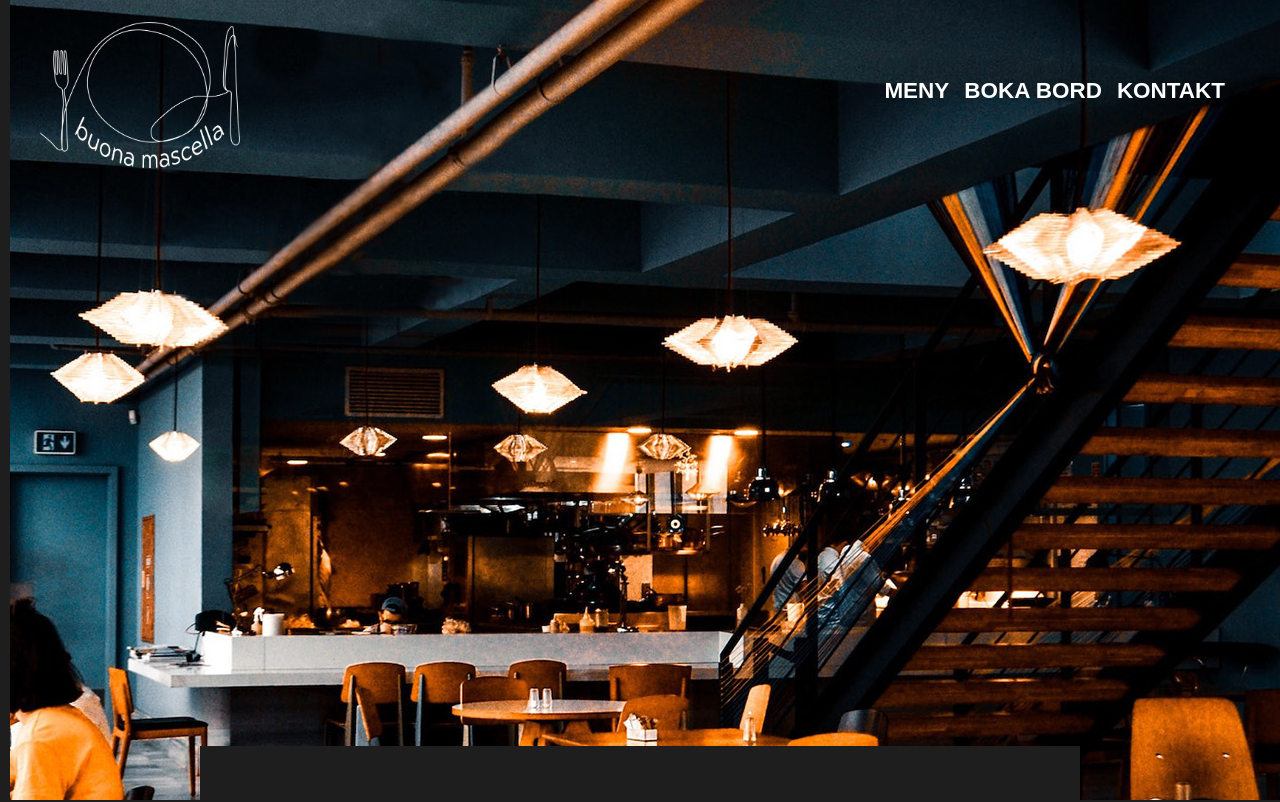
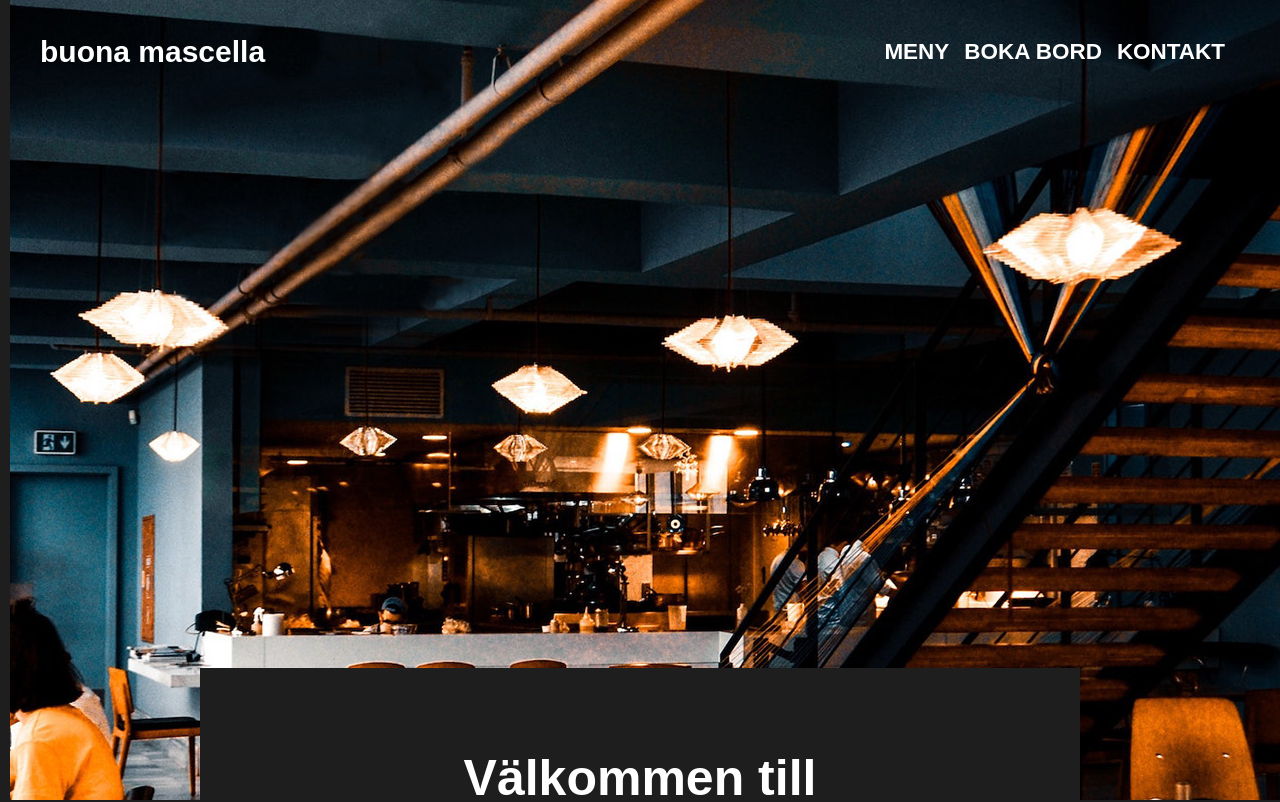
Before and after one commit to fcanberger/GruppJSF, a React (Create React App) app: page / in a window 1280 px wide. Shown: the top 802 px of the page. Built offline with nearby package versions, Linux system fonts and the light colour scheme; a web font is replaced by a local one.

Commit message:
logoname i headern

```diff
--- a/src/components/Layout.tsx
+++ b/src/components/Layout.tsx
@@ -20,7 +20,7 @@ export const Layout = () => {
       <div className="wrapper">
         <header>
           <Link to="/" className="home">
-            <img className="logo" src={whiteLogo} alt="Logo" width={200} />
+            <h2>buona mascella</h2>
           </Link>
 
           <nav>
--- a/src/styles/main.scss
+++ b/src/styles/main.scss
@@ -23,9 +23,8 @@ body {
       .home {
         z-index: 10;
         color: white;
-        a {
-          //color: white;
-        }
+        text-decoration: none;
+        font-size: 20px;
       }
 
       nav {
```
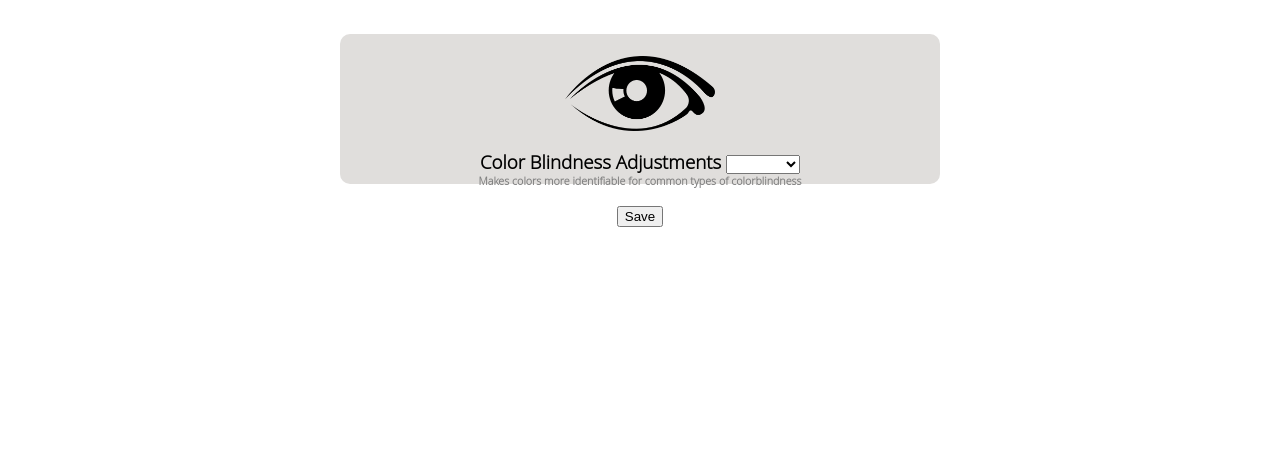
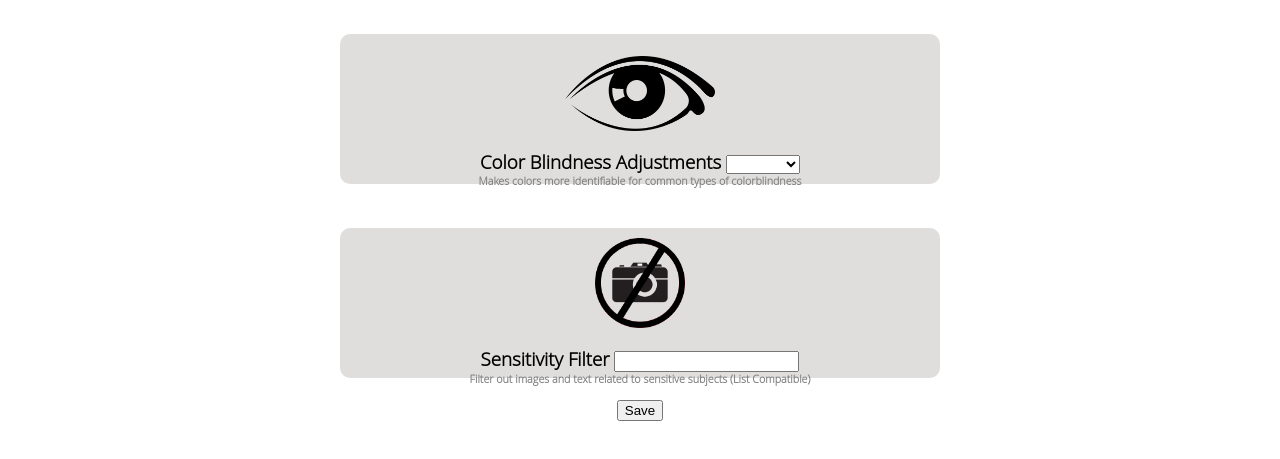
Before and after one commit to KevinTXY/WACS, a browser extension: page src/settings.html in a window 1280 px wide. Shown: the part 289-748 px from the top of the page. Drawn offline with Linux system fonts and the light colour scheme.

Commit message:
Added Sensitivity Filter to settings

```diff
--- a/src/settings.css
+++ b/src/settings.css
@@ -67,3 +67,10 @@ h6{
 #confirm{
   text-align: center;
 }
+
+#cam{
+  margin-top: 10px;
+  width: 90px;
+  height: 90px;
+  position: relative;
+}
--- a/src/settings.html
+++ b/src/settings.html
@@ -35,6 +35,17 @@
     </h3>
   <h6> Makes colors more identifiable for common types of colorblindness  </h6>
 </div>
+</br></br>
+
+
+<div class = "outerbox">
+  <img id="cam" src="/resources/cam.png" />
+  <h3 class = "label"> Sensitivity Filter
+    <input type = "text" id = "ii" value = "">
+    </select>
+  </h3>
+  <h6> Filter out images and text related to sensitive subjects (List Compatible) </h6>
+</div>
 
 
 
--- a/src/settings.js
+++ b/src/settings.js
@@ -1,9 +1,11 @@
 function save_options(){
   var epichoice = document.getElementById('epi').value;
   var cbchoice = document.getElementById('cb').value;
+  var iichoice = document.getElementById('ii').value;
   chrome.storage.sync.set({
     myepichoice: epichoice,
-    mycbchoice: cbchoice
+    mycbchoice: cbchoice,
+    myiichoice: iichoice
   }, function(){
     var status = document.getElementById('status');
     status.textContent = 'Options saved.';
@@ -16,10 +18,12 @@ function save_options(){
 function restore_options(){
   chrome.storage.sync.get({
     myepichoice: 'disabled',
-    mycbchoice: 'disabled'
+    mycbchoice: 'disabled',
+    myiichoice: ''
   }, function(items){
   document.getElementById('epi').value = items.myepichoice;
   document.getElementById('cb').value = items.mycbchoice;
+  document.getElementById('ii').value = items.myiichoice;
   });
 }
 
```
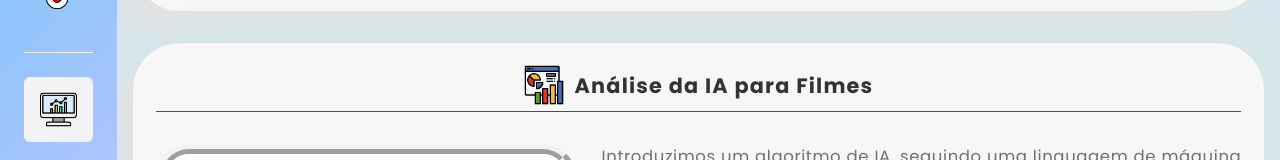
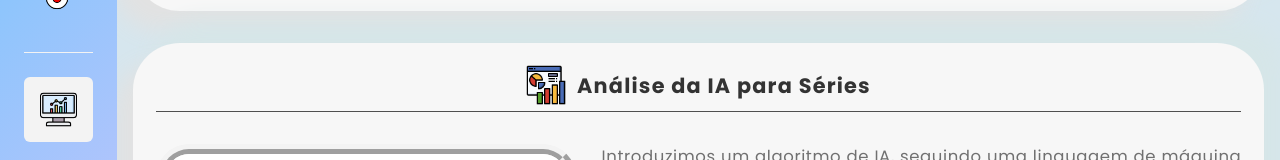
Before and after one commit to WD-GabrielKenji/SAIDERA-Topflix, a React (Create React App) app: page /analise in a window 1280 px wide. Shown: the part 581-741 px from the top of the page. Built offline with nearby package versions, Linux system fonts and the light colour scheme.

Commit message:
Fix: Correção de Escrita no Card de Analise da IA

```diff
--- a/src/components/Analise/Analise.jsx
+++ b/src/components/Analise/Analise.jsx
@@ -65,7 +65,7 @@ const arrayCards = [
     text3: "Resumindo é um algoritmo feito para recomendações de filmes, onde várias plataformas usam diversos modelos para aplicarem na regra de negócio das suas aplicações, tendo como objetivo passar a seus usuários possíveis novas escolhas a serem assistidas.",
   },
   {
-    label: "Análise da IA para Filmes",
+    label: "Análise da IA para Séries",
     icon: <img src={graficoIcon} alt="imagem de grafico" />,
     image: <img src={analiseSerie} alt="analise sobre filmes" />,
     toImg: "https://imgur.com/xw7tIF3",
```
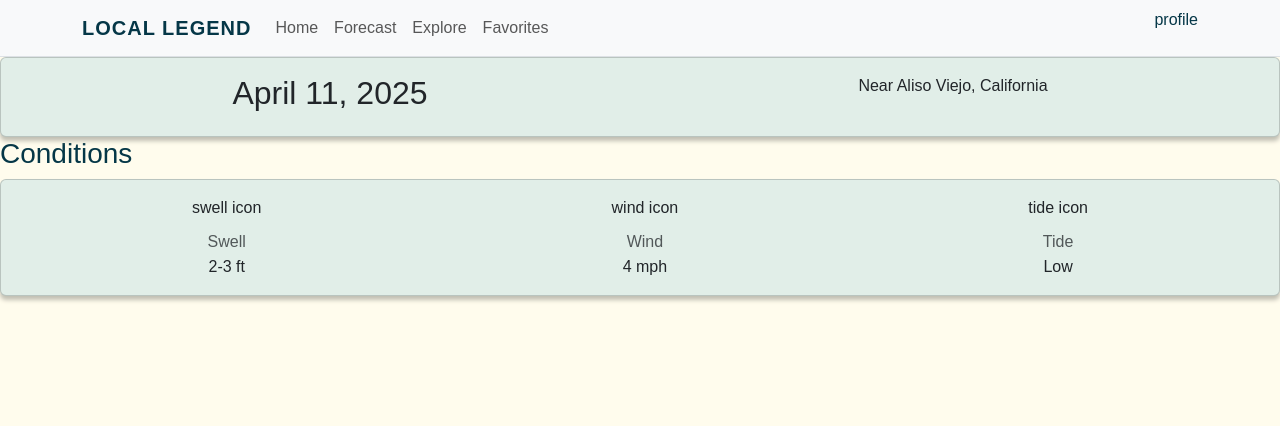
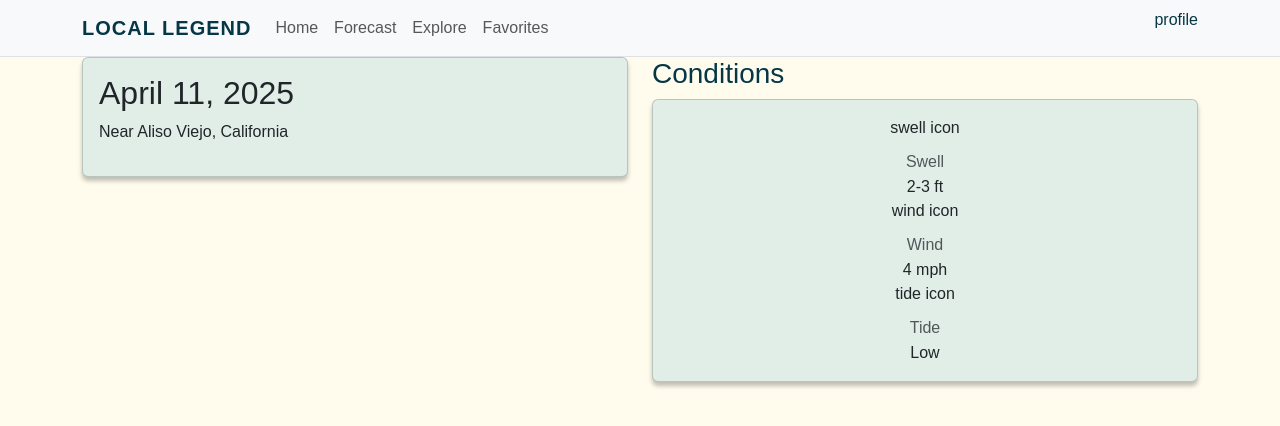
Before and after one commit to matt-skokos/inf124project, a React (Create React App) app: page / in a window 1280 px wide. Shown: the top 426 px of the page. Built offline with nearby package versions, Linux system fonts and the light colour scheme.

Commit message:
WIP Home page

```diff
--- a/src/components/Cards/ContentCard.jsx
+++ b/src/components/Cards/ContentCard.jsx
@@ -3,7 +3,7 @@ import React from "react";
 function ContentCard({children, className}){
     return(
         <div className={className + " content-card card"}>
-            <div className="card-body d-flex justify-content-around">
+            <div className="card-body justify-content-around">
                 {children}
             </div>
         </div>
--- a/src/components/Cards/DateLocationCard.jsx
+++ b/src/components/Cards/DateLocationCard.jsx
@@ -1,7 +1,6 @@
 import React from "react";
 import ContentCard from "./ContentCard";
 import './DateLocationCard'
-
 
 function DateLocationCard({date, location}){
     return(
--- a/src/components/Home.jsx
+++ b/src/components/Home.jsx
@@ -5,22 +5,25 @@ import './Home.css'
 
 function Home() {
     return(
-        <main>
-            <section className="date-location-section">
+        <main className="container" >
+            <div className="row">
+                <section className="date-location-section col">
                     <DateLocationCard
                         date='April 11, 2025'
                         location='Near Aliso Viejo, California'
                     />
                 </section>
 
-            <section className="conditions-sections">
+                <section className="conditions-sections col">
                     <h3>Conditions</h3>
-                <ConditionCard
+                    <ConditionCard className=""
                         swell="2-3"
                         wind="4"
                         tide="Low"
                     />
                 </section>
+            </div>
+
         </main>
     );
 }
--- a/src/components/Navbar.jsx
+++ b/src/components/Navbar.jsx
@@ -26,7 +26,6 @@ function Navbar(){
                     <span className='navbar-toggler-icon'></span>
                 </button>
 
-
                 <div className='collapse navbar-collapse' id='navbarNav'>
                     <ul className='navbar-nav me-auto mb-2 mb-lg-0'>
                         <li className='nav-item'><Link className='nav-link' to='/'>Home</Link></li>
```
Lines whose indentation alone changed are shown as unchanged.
_____
Leaving the images out, retype all the material above exactly.

◆ **Exercise output**
Before and after one commit to fcanberger/GruppJSF, a React (Create React App) app: page / in a window 1280 px wide. Shown: the top 802 px of the page. Built offline with nearby package versions, Linux system fonts and the light colour scheme; a web font is replaced by a local one.

Commit message:
logoname i headern

```diff
--- a/src/components/Layout.tsx
+++ b/src/components/Layout.tsx
@@ -20,7 +20,7 @@ export const Layout = () => {
       <div className="wrapper">
         <header>
           <Link to="/" className="home">
-            <img className="logo" src={whiteLogo} alt="Logo" width={200} />
+            <h2>buona mascella</h2>
           </Link>
 
           <nav>
--- a/src/styles/main.scss
+++ b/src/styles/main.scss
@@ -23,9 +23,8 @@ body {
       .home {
         z-index: 10;
         color: white;
-        a {
-          //color: white;
-        }
+        text-decoration: none;
+        font-size: 20px;
       }
 
       nav {
```
Before and after one commit to KevinTXY/WACS, a browser extension: page src/settings.html in a window 1280 px wide. Shown: the part 289-748 px from the top of the page. Drawn offline with Linux system fonts and the light colour scheme.

Commit message:
Added Sensitivity Filter to settings

```diff
--- a/src/settings.css
+++ b/src/settings.css
@@ -67,3 +67,10 @@ h6{
 #confirm{
   text-align: center;
 }
+
+#cam{
+  margin-top: 10px;
+  width: 90px;
+  height: 90px;
+  position: relative;
+}
--- a/src/settings.html
+++ b/src/settings.html
@@ -35,6 +35,17 @@
     </h3>
   <h6> Makes colors more identifiable for common types of colorblindness  </h6>
 </div>
+</br></br>
+
+
+<div class = "outerbox">
+  <img id="cam" src="/resources/cam.png" />
+  <h3 class = "label"> Sensitivity Filter
+    <input type = "text" id = "ii" value = "">
+    </select>
+  </h3>
+  <h6> Filter out images and text related to sensitive subjects (List Compatible) </h6>
+</div>
 
 
 
--- a/src/settings.js
+++ b/src/settings.js
@@ -1,9 +1,11 @@
 function save_options(){
   var epichoice = document.getElementById('epi').value;
   var cbchoice = document.getElementById('cb').value;
+  var iichoice = document.getElementById('ii').value;
   chrome.storage.sync.set({
     myepichoice: epichoice,
-    mycbchoice: cbchoice
+    mycbchoice: cbchoice,
+    myiichoice: iichoice
   }, function(){
     var status = document.getElementById('status');
     status.textContent = 'Options saved.';
@@ -16,10 +18,12 @@ function save_options(){
 function restore_options(){
   chrome.storage.sync.get({
     myepichoice: 'disabled',
-    mycbchoice: 'disabled'
+    mycbchoice: 'disabled',
+    myiichoice: ''
   }, function(items){
   document.getElementById('epi').value = items.myepichoice;
   document.getElementById('cb').value = items.mycbchoice;
+  document.getElementById('ii').value = items.myiichoice;
   });
 }
 
```
Before and after one commit to WD-GabrielKenji/SAIDERA-Topflix, a React (Create React App) app: page /analise in a window 1280 px wide. Shown: the part 581-741 px from the top of the page. Built offline with nearby package versions, Linux system fonts and the light colour scheme.

Commit message:
Fix: Correção de Escrita no Card de Analise da IA

```diff
--- a/src/components/Analise/Analise.jsx
+++ b/src/components/Analise/Analise.jsx
@@ -65,7 +65,7 @@ const arrayCards = [
     text3: "Resumindo é um algoritmo feito para recomendações de filmes, onde várias plataformas usam diversos modelos para aplicarem na regra de negócio das suas aplicações, tendo como objetivo passar a seus usuários possíveis novas escolhas a serem assistidas.",
   },
   {
-    label: "Análise da IA para Filmes",
+    label: "Análise da IA para Séries",
     icon: <img src={graficoIcon} alt="imagem de grafico" />,
     image: <img src={analiseSerie} alt="analise sobre filmes" />,
     toImg: "https://imgur.com/xw7tIF3",
```
Before and after one commit to matt-skokos/inf124project, a React (Create React App) app: page / in a window 1280 px wide. Shown: the top 426 px of the page. Built offline with nearby package versions, Linux system fonts and the light colour scheme.

Commit message:
WIP Home page

```diff
--- a/src/components/Cards/ContentCard.jsx
+++ b/src/components/Cards/ContentCard.jsx
@@ -3,7 +3,7 @@ import React from "react";
 function ContentCard({children, className}){
     return(
         <div className={className + " content-card card"}>
-            <div className="card-body d-flex justify-content-around">
+            <div className="card-body justify-content-around">
                 {children}
             </div>
         </div>
--- a/src/components/Cards/DateLocationCard.jsx
+++ b/src/components/Cards/DateLocationCard.jsx
@@ -1,7 +1,6 @@
 import React from "react";
 import ContentCard from "./ContentCard";
 import './DateLocationCard'
-
 
 function DateLocationCard({date, location}){
     return(
--- a/src/components/Home.jsx
+++ b/src/components/Home.jsx
@@ -5,22 +5,25 @@ import './Home.css'
 
 function Home() {
     return(
-        <main>
-            <section className="date-location-section">
+        <main className="container" >
+            <div className="row">
+                <section className="date-location-section col">
                     <DateLocationCard
                         date='April 11, 2025'
                         location='Near Aliso Viejo, California'
                     />
                 </section>
 
-            <section className="conditions-sections">
+                <section className="conditions-sections col">
                     <h3>Conditions</h3>
-                <ConditionCard
+                    <ConditionCard className=""
                         swell="2-3"
                         wind="4"
                         tide="Low"
                     />
                 </section>
+            </div>
+
         </main>
     );
 }
--- a/src/components/Navbar.jsx
+++ b/src/components/Navbar.jsx
@@ -26,7 +26,6 @@ function Navbar(){
                     <span className='navbar-toggler-icon'></span>
                 </button>
 
-
                 <div className='collapse navbar-collapse' id='navbarNav'>
                     <ul className='navbar-nav me-auto mb-2 mb-lg-0'>
                         <li className='nav-item'><Link className='nav-link' to='/'>Home</Link></li>
```
Lines whose indentation alone changed are shown as unchanged.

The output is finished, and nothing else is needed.